Your instructions: Among the entries below, please show each line that carries the word "overflow".

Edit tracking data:
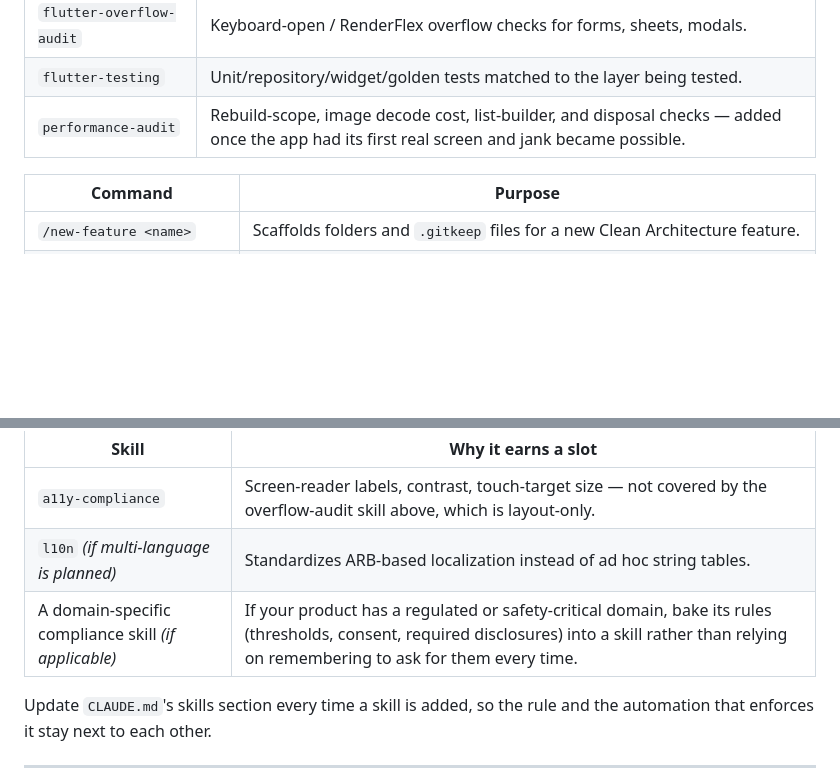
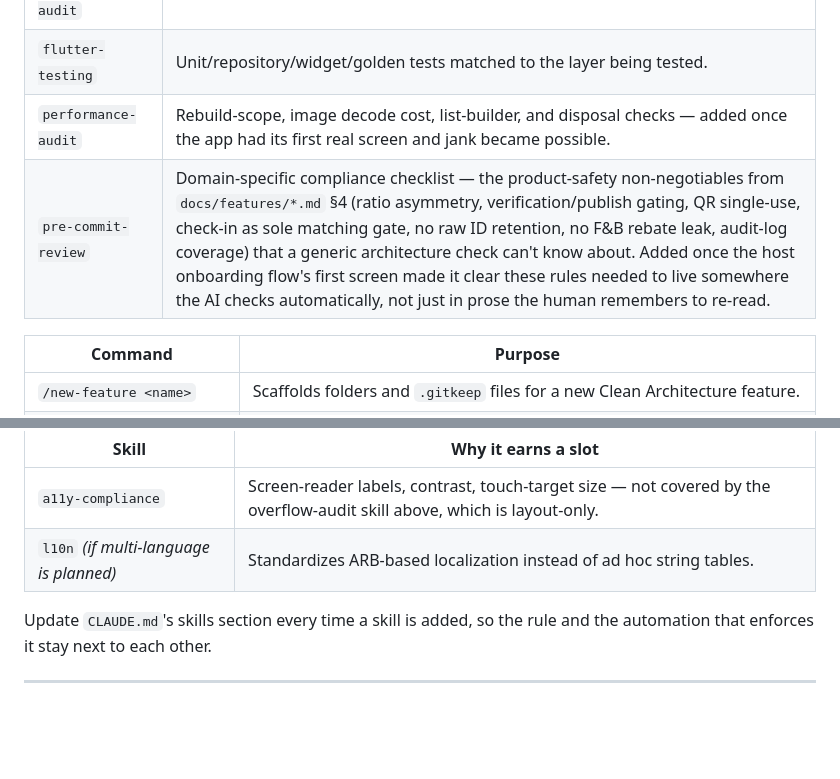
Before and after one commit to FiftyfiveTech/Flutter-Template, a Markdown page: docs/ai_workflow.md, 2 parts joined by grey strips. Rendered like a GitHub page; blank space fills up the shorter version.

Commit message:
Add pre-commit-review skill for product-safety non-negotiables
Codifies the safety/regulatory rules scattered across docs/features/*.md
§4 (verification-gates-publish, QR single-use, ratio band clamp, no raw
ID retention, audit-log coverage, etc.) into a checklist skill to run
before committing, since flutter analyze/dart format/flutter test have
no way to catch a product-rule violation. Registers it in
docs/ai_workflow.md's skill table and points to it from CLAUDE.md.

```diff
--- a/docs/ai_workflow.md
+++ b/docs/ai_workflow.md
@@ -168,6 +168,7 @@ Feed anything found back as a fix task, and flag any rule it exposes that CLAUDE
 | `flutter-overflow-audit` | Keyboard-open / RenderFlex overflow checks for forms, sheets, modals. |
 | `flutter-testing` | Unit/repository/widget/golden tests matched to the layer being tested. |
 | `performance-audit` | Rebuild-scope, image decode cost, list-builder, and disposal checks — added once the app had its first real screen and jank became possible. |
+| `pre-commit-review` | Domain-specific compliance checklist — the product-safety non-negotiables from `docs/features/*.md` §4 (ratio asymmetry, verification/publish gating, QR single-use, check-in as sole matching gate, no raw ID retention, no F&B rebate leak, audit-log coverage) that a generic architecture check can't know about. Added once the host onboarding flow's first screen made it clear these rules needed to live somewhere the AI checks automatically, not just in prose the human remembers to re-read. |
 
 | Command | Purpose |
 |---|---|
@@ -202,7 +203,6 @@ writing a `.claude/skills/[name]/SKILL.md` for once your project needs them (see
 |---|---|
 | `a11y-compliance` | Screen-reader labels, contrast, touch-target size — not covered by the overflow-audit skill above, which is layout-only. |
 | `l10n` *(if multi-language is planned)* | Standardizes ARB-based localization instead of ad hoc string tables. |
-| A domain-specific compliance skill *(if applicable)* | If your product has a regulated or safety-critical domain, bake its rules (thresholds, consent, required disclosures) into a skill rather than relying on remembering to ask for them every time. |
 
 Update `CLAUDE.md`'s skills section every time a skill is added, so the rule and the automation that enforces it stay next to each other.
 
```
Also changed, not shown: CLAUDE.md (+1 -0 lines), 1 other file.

Result for this task:
 | `flutter-overflow-audit` | Keyboard-open / RenderFlex overflow checks for forms, sheets, modals. |
 | `a11y-compliance` | Screen-reader labels, contrast, touch-target size — not covered by the overflow-audit skill above, which is layout-only. |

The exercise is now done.